- Start with your values: What is it that is important to you about the holidays? Begin with those values in mind and plan the parts that are most important to you first. For me, the holidays are about gratitude for all of the good that has happened over the past year, celebrating the gift of winter in the cycle of the year, and reflecting on accomplishments and lessons learned. Because of that, I focus on Thanksgiving (sometimes alone, sometimes with family or friends), a Winter Solstice gathering, a quiet, reflective New Year’s Eve, and spending New Year’s Day outdoors.
- Prioritize the most important facets of the holiday: Depending on your life circumstances of the moment, different facets of celebrations may be more or less important this year. Instead of replicating the way you have always celebrated, choose what matters most this year. Think back to past years. What typically causes stress? Perhaps you can eliminate that for this year, or find a way to make it easier. Maybe you begin a rotation where you travel one year and spend holidays at home the next.

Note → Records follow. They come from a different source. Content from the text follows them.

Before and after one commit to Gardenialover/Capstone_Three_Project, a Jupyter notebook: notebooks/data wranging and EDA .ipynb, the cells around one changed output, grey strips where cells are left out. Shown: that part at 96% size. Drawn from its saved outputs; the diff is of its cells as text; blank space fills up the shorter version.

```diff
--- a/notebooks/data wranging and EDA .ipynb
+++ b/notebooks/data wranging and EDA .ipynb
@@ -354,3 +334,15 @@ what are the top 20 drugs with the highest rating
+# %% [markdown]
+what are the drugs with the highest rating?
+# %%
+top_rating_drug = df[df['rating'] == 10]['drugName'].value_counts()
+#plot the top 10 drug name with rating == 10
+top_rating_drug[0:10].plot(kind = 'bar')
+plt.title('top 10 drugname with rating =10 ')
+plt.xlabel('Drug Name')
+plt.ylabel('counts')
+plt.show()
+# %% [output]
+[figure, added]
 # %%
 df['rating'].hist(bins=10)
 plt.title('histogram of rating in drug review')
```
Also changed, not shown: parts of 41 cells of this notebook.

- Intentionally choose to do less: Using your list of priorities, limit your to-do list to what really matters and fits with your values. Then take those items that make the list and try to simplify each one so that the value outweighs the stress it produces.
- Get back to the basics: You are not obligated to attend every event you are invited to. Setting boundaries is essential to protect your energy and leave enough down time to enjoy the rest and renewal that winter is meant to provide. A simple evening home enjoying hot chocolate as a family can serve the holidays just as well as racing from party to party.
- Simple decorations: Getting back to the basics can apply to decorating, too. A few well-chosen decorations can provide a festive feeling without being visually overstimulating or requiring a week of clean-up. Think quality versus quantity. My favorite winter decorations include greenery and white lights. I primarily decorate outdoors. It makes me happy when I turn into the driveway. That’s enough for me.
- Make the holidays less about “stuff”: Avoid the post-holiday clutter of too many gifts or gifts of random stuff. Well-thought-out purchases that fill a need or special, meaningful items make great gifts. Outside of those items, give experiences. A visit to a special place or to do a fun activity will create more memories than any Christmas stocking filled with candy and useless tchotchkes.
- Set a budget and stick to it: Nothing brings down the festive mood faster than receiving the January credit card bill. Limit the number of people you purchase gifts for and set a budget for each person. Keep track of what you have already bought, so you don’t end up picking up another gift for someone you already bought for. I remember years where I bought several more gifts for family members than I planned to because I saw something someone would love and bought it even though I had already bought them something. Then I would have to “even it out” by buying everyone else something else. Before I knew it, I had spent triple my budget!
- Make a feastiss with the leastest: Or at least don’t go for hostess with the mostest. Just because you are having people over to your house, it doesn’t mean you have to do everything. Make it a pot luck. Or make your meal what you want to cook – maybe something simple you can prepare ahead of time – versus the traditional meal Grandma always made.
- Forget what others will think: Holidays are not about impressing others. They are deeply personal days that create memories for you and those you wish to share them with. Don’t feel like putting up lights this year? Don’t. Don’t have the cash for the usual number of gifts? Have a conversation about doing a name draw gift exchange versus buying everyone a gift. Don’t want to celebrate at all? That’s ok.
The main point is do YOUR thing. There is enough stress in the world on a regular basis. Let’s take back our special times and do what makes us and our closest ones happy. Part of living an authentic life is owning your part in the creation and continuation of unpleasant situations and taking the steps needed to make a change.
Enjoy your holidays at the Corner of Wild and Free!